> [YOUR ASSIGNMENT] Only the text should be kept: print every entry below exactly and leave each image out.

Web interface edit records
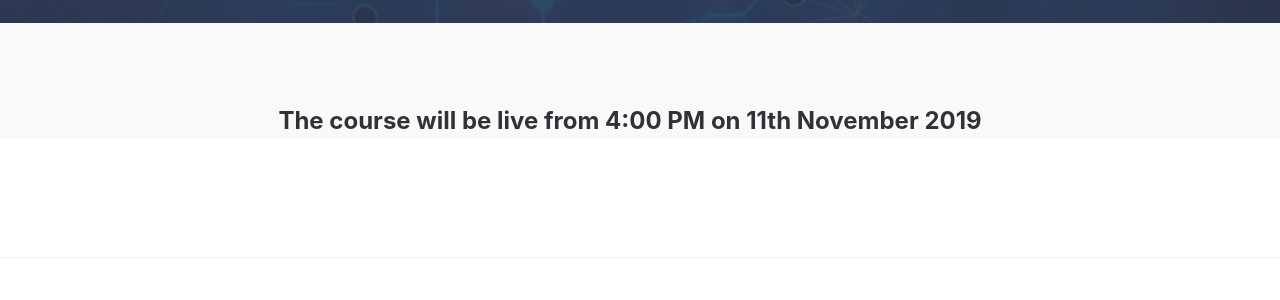
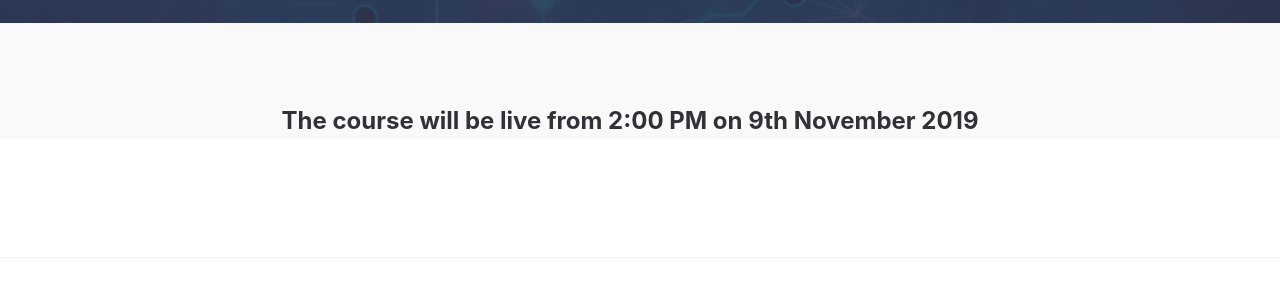
Before and after one commit to Ai-Adventures/weekend, a Jekyll site: the page built from index.md, in a window 1280 px wide. Shown: the part 477-777 px from the top of the page. Built offline with Jekyll 4.4.1, drawn with Linux system fonts in a browser that asks for light colours.

Commit message:
Fixing Bhide's mistakes

```diff
--- a/_layouts/default.html
+++ b/_layouts/default.html
@@ -33,7 +33,7 @@ layout: compress
 
 
 <!-- REMOVE FROM HERE -->
-<h2 style="margin:auto">The course will be live from 4:00 PM on 11th November 2019</h2>
+<h2 style="margin:auto">The course will be live from 2:00 PM on 9th November 2019</h2>
 <!-- TILL HERE -->
 
             {% for post in site.posts %}
```
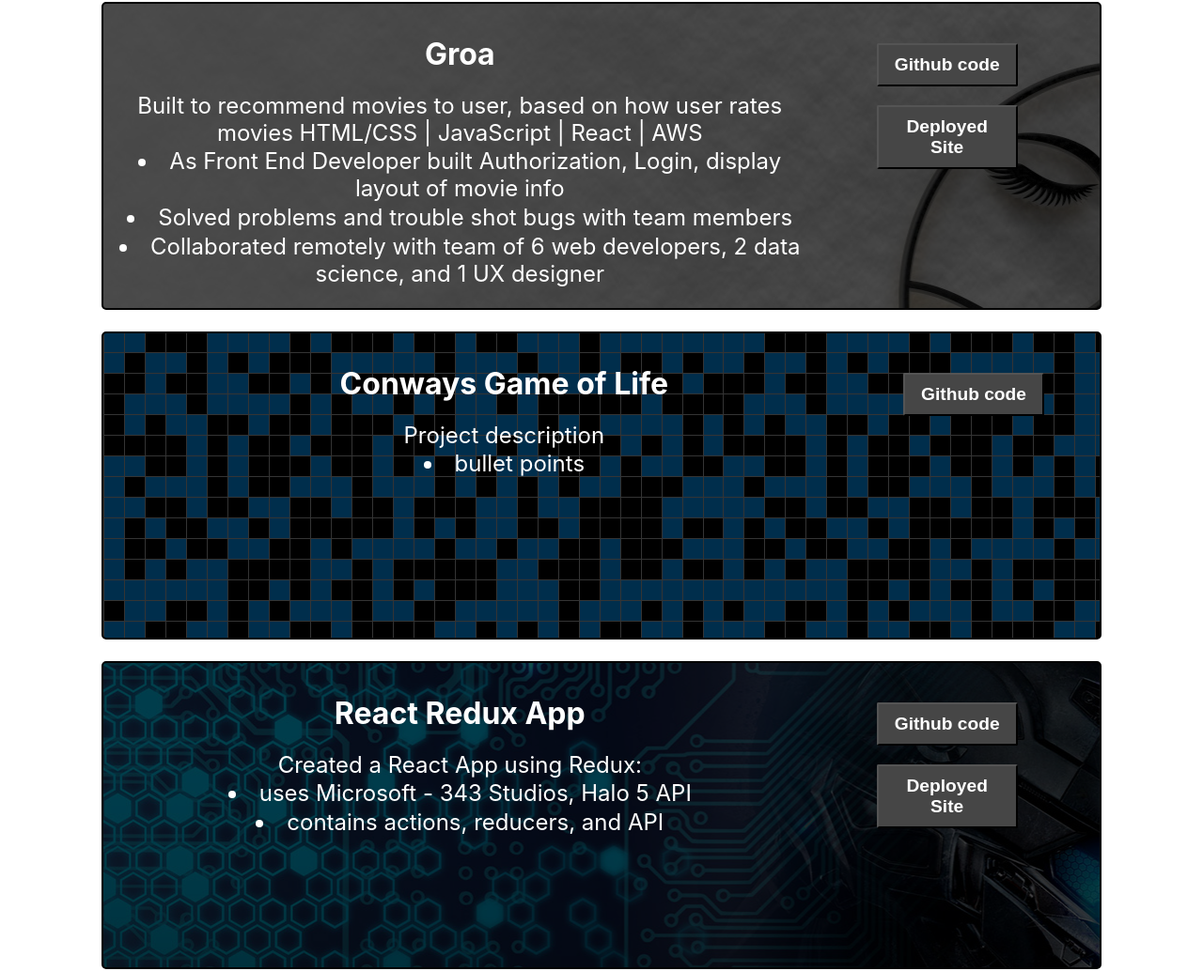
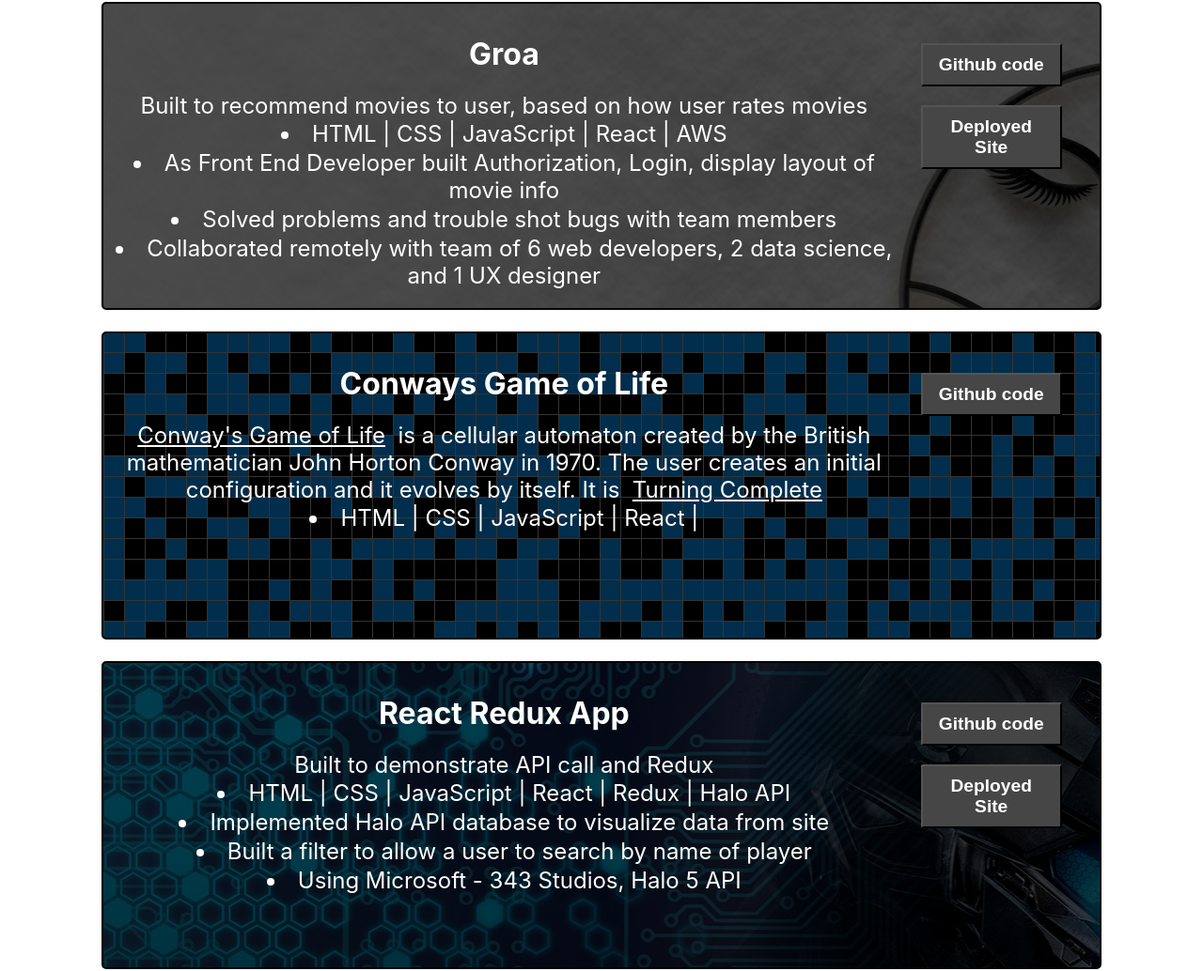
Before and after one commit to BenSolt/MyPortfolio, a React (Create React App) app in the folder portfolio/: page / in a window 1280 px wide. Shown: the part 1039-2073 px from the top of the page at 94% size. Built offline with nearby package versions, Linux system fonts and the light colour scheme.

Commit message:
tweaked website

```diff
--- a/portfolio/src/components/home/Projects.js
+++ b/portfolio/src/components/home/Projects.js
@@ -44,7 +44,6 @@ export default function Projects() {
             <div className='title'>
             <h1>CODE PROJECTS</h1>
             <h2 className='h2text'>Using HTML, CSS, Javascript, Python.</h2>
-            <button class="btnGit" onClick={openGitHub}>My GitHub</button>
             </div>
 
             <div className='projectcontainer'>
@@ -53,10 +52,10 @@ export default function Projects() {
             <div className='projectGroa'>
 
                 <div className='projectText'>
-                    <h1 className='textcolor'>Groa</h1>
+                    <h1 className='textcolorTitle'>Groa</h1>
                         <h2 className='textcolor'>Built to recommend movies to user, based on how user rates movies
-                        HTML/CSS | JavaScript | React | AWS
 
+                            <li>HTML | CSS | JavaScript | React | AWS</li>
                             <li>As Front End Developer built Authorization, Login, display layout of movie info</li>
                             <li> Solved problems and trouble shot bugs with team members</li>
                             <li>Collaborated remotely with team of 6 web developers, 2 data science, and 1 UX designer</li>
@@ -75,10 +74,12 @@ export default function Projects() {
                 <div className='projectConway'>
 
                     <div className='projectText'>
-                        <h1 className='textcolor'>Conways Game of Life</h1>
-                            <h2 className='textcolor'>Project description
+                        <h1 className='textcolorTitle'>Conways Game of Life</h1>
+                            <h2 className='textcolor'><a className="Conwaylink" href="https://en.wikipedia.org/wiki/Conway%27s_Game_of_Life">Conway's Game of Life</a>
+                            &nbsp; is a cellular automaton created by the British mathematician John Horton Conway in 1970.
+                                The user creates an initial configuration and it evolves by itself. It is &nbsp;<a className="Conwaylink" href ="https://en.wikipedia.org/wiki/Turing_completeness">Turning Complete</a>
+                                <li>HTML | CSS | JavaScript | React |</li>
 
-                                <li>bullet points</li>
                             </h2>
                     </div>
 
@@ -93,11 +94,13 @@ export default function Projects() {
                 <div className='projectHalo'>
 
                     <div className='projectText'>
-                        <h1 className='textcolor'>React Redux App</h1>
-                            <h2 className='textcolor'>Created a React App using Redux:
-
-                                <li>uses Microsoft - 343 Studios, Halo 5 API</li>
-                                <li>contains actions, reducers, and API</li>
+                        <h1 className='textcolorTitle'>React Redux App</h1>
+                            <h2 className='textcolor'>
+                            Built to demonstrate API call and Redux
+                                <li>HTML | CSS | JavaScript | React | Redux | Halo API</li>
+                                <li>Implemented Halo API database to visualize data from site</li>
+                                <li>Built a filter to allow a user to search by name of player</li>
+                                <li>Using Microsoft - 343 Studios, Halo 5 API</li>
                             </h2>
                     </div>
 
--- a/portfolio/src/components/home/UnrealEngine.js
+++ b/portfolio/src/components/home/UnrealEngine.js
@@ -13,9 +13,9 @@ export default function Unreal() {
             <div className='projectUnreal'>
 
                 <div className='projectText'>
-                    <h2 className='textcolor'>4 player couch co-op</h2>
-                        <h2 className='textcolor'>A 2d Couch Co-Op game where up to 4 playeres
-                        can battle it out, until only one remains. Using Blueprints
+                    <h2 className='textcolorTitle'>4 player couch co-op</h2>
+                        <h2 className='textcolor'>A 2d couch co-op game where up to 4 playeres
+                        can battle it out, until only one remains. Uses Blueprints
 
                             <li>Basic ammo - able to pickup after shooting </li>
                             <li>Power weapons - rocket launcher</li>
@@ -39,9 +39,9 @@ export default function Unreal() {
             <div className='projectUnreal'>
 
                 <div className='projectText'>
-                    <h2 className='textcolor'>Side Scroller</h2>
-                        <h2 className='textcolor'> Metroidvania type game. You
-                        learn new abilities which allow you to progress through the game. Using Blueprints
+                    <h2 className='textcolorTitle'>Side Scroller</h2>
+                        <h2 className='textcolor'>
+                        Learn new abilities which allow you to progress through the game, like Double Jump. Uses Blueprints
 
                             <li>Inventory and pickup items, which increase player stats</li>
                             <li>Double Jump</li>
@@ -66,9 +66,9 @@ export default function Unreal() {
             <div className='projectUnreal'>
 
                 <div className='projectText'>
-                    <h2 className='textcolor'>Invaders</h2>
+                    <h2 className='textcolorTitle'>Invaders</h2>
                         <h2 className='textcolor'>Take on the classic game
-                        of Space Invaders. Using Blueprints
+                        of Space Invaders. Uses Blueprints
 
                             <li>1 to 2 players</li>
                             <li>Specials - shields, weapons</li>
--- a/portfolio/src/components/navbar/Navbar.js
+++ b/portfolio/src/components/navbar/Navbar.js
@@ -39,7 +39,7 @@ export default function Navbar() {
 
             <nav>
                 {/* <NavLink className='navlink' to='/'>HOME</NavLink> */}
-                <button onClick={scrollProjects} className='navlink'>PROJECTS</button>
+                <button onClick={scrollProjects} className='navlink'>DEV PROJECTS</button>
                 <button onClick={scrollUnrealProjects} className='navlink'>UNREAL ENGINE PROJECTS</button>
                 <button onClick={scrollArt} className='navlink'>ARTWORK</button>
                 {/* <NavLink className='navlink' to='/artwork'>ARTWORK</NavLink>  */}
--- a/portfolio/src/css/projects.css
+++ b/portfolio/src/css/projects.css
@@ -6,8 +6,15 @@
 
 }
 
+.Conwaylink{
+color: white;
+
+/* text-decoration: none; */
+}
+
 .btn2Holder{
     margin-top: 20px;
+    width: 20%;
 }
 
 .btn2{
@@ -102,9 +109,15 @@
     width: 80%;
 }
 
+.textcolorTitle{
+   color: white;
+
+}
+
 .textcolor{
-   color: white;
-}
+    color: white;
+
+ }
 
 .youtubevideo{
     padding-top: 15px;
```
Also changed, not shown: 1 other file (tests, documents, lock files or other folders).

> [REPLY]
Before and after one commit to Ai-Adventures/weekend, a Jekyll site: the page built from index.md, in a window 1280 px wide. Shown: the part 477-777 px from the top of the page. Built offline with Jekyll 4.4.1, drawn with Linux system fonts in a browser that asks for light colours.

Commit message:
Fixing Bhide's mistakes

```diff
--- a/_layouts/default.html
+++ b/_layouts/default.html
@@ -33,7 +33,7 @@ layout: compress
 
 
 <!-- REMOVE FROM HERE -->
-<h2 style="margin:auto">The course will be live from 4:00 PM on 11th November 2019</h2>
+<h2 style="margin:auto">The course will be live from 2:00 PM on 9th November 2019</h2>
 <!-- TILL HERE -->
 
             {% for post in site.posts %}
```
Before and after one commit to BenSolt/MyPortfolio, a React (Create React App) app in the folder portfolio/: page / in a window 1280 px wide. Shown: the part 1039-2073 px from the top of the page at 94% size. Built offline with nearby package versions, Linux system fonts and the light colour scheme.

Commit message:
tweaked website

```diff
--- a/portfolio/src/components/home/Projects.js
+++ b/portfolio/src/components/home/Projects.js
@@ -44,7 +44,6 @@ export default function Projects() {
             <div className='title'>
             <h1>CODE PROJECTS</h1>
             <h2 className='h2text'>Using HTML, CSS, Javascript, Python.</h2>
-            <button class="btnGit" onClick={openGitHub}>My GitHub</button>
             </div>
 
             <div className='projectcontainer'>
@@ -53,10 +52,10 @@ export default function Projects() {
             <div className='projectGroa'>
 
                 <div className='projectText'>
-                    <h1 className='textcolor'>Groa</h1>
+                    <h1 className='textcolorTitle'>Groa</h1>
                         <h2 className='textcolor'>Built to recommend movies to user, based on how user rates movies
-                        HTML/CSS | JavaScript | React | AWS
 
+                            <li>HTML | CSS | JavaScript | React | AWS</li>
                             <li>As Front End Developer built Authorization, Login, display layout of movie info</li>
                             <li> Solved problems and trouble shot bugs with team members</li>
                             <li>Collaborated remotely with team of 6 web developers, 2 data science, and 1 UX designer</li>
@@ -75,10 +74,12 @@ export default function Projects() {
                 <div className='projectConway'>
 
                     <div className='projectText'>
-                        <h1 className='textcolor'>Conways Game of Life</h1>
-                            <h2 className='textcolor'>Project description
+                        <h1 className='textcolorTitle'>Conways Game of Life</h1>
+                            <h2 className='textcolor'><a className="Conwaylink" href="https://en.wikipedia.org/wiki/Conway%27s_Game_of_Life">Conway's Game of Life</a>
+                            &nbsp; is a cellular automaton created by the British mathematician John Horton Conway in 1970.
+                                The user creates an initial configuration and it evolves by itself. It is &nbsp;<a className="Conwaylink" href ="https://en.wikipedia.org/wiki/Turing_completeness">Turning Complete</a>
+                                <li>HTML | CSS | JavaScript | React |</li>
 
-                                <li>bullet points</li>
                             </h2>
                     </div>
 
@@ -93,11 +94,13 @@ export default function Projects() {
                 <div className='projectHalo'>
 
                     <div className='projectText'>
-                        <h1 className='textcolor'>React Redux App</h1>
-                            <h2 className='textcolor'>Created a React App using Redux:
-
-                                <li>uses Microsoft - 343 Studios, Halo 5 API</li>
-                                <li>contains actions, reducers, and API</li>
+                        <h1 className='textcolorTitle'>React Redux App</h1>
+                            <h2 className='textcolor'>
+                            Built to demonstrate API call and Redux
+                                <li>HTML | CSS | JavaScript | React | Redux | Halo API</li>
+                                <li>Implemented Halo API database to visualize data from site</li>
+                                <li>Built a filter to allow a user to search by name of player</li>
+                                <li>Using Microsoft - 343 Studios, Halo 5 API</li>
                             </h2>
                     </div>
 
--- a/portfolio/src/components/home/UnrealEngine.js
+++ b/portfolio/src/components/home/UnrealEngine.js
@@ -13,9 +13,9 @@ export default function Unreal() {
             <div className='projectUnreal'>
 
                 <div className='projectText'>
-                    <h2 className='textcolor'>4 player couch co-op</h2>
-                        <h2 className='textcolor'>A 2d Couch Co-Op game where up to 4 playeres
-                        can battle it out, until only one remains. Using Blueprints
+                    <h2 className='textcolorTitle'>4 player couch co-op</h2>
+                        <h2 className='textcolor'>A 2d couch co-op game where up to 4 playeres
+                        can battle it out, until only one remains. Uses Blueprints
 
                             <li>Basic ammo - able to pickup after shooting </li>
                             <li>Power weapons - rocket launcher</li>
@@ -39,9 +39,9 @@ export default function Unreal() {
             <div className='projectUnreal'>
 
                 <div className='projectText'>
-                    <h2 className='textcolor'>Side Scroller</h2>
-                        <h2 className='textcolor'> Metroidvania type game. You
-                        learn new abilities which allow you to progress through the game. Using Blueprints
+                    <h2 className='textcolorTitle'>Side Scroller</h2>
+                        <h2 className='textcolor'>
+                        Learn new abilities which allow you to progress through the game, like Double Jump. Uses Blueprints
 
                             <li>Inventory and pickup items, which increase player stats</li>
                             <li>Double Jump</li>
@@ -66,9 +66,9 @@ export default function Unreal() {
             <div className='projectUnreal'>
 
                 <div className='projectText'>
-                    <h2 className='textcolor'>Invaders</h2>
+                    <h2 className='textcolorTitle'>Invaders</h2>
                         <h2 className='textcolor'>Take on the classic game
-                        of Space Invaders. Using Blueprints
+                        of Space Invaders. Uses Blueprints
 
                             <li>1 to 2 players</li>
                             <li>Specials - shields, weapons</li>
--- a/portfolio/src/components/navbar/Navbar.js
+++ b/portfolio/src/components/navbar/Navbar.js
@@ -39,7 +39,7 @@ export default function Navbar() {
 
             <nav>
                 {/* <NavLink className='navlink' to='/'>HOME</NavLink> */}
-                <button onClick={scrollProjects} className='navlink'>PROJECTS</button>
+                <button onClick={scrollProjects} className='navlink'>DEV PROJECTS</button>
                 <button onClick={scrollUnrealProjects} className='navlink'>UNREAL ENGINE PROJECTS</button>
                 <button onClick={scrollArt} className='navlink'>ARTWORK</button>
                 {/* <NavLink className='navlink' to='/artwork'>ARTWORK</NavLink>  */}
--- a/portfolio/src/css/projects.css
+++ b/portfolio/src/css/projects.css
@@ -6,8 +6,15 @@
 
 }
 
+.Conwaylink{
+color: white;
+
+/* text-decoration: none; */
+}
+
 .btn2Holder{
     margin-top: 20px;
+    width: 20%;
 }
 
 .btn2{
@@ -102,9 +109,15 @@
     width: 80%;
 }
 
+.textcolorTitle{
+   color: white;
+
+}
+
 .textcolor{
-   color: white;
-}
+    color: white;
+
+ }
 
 .youtubevideo{
     padding-top: 15px;
```
Also changed, not shown: 1 other file (tests, documents, lock files or other folders).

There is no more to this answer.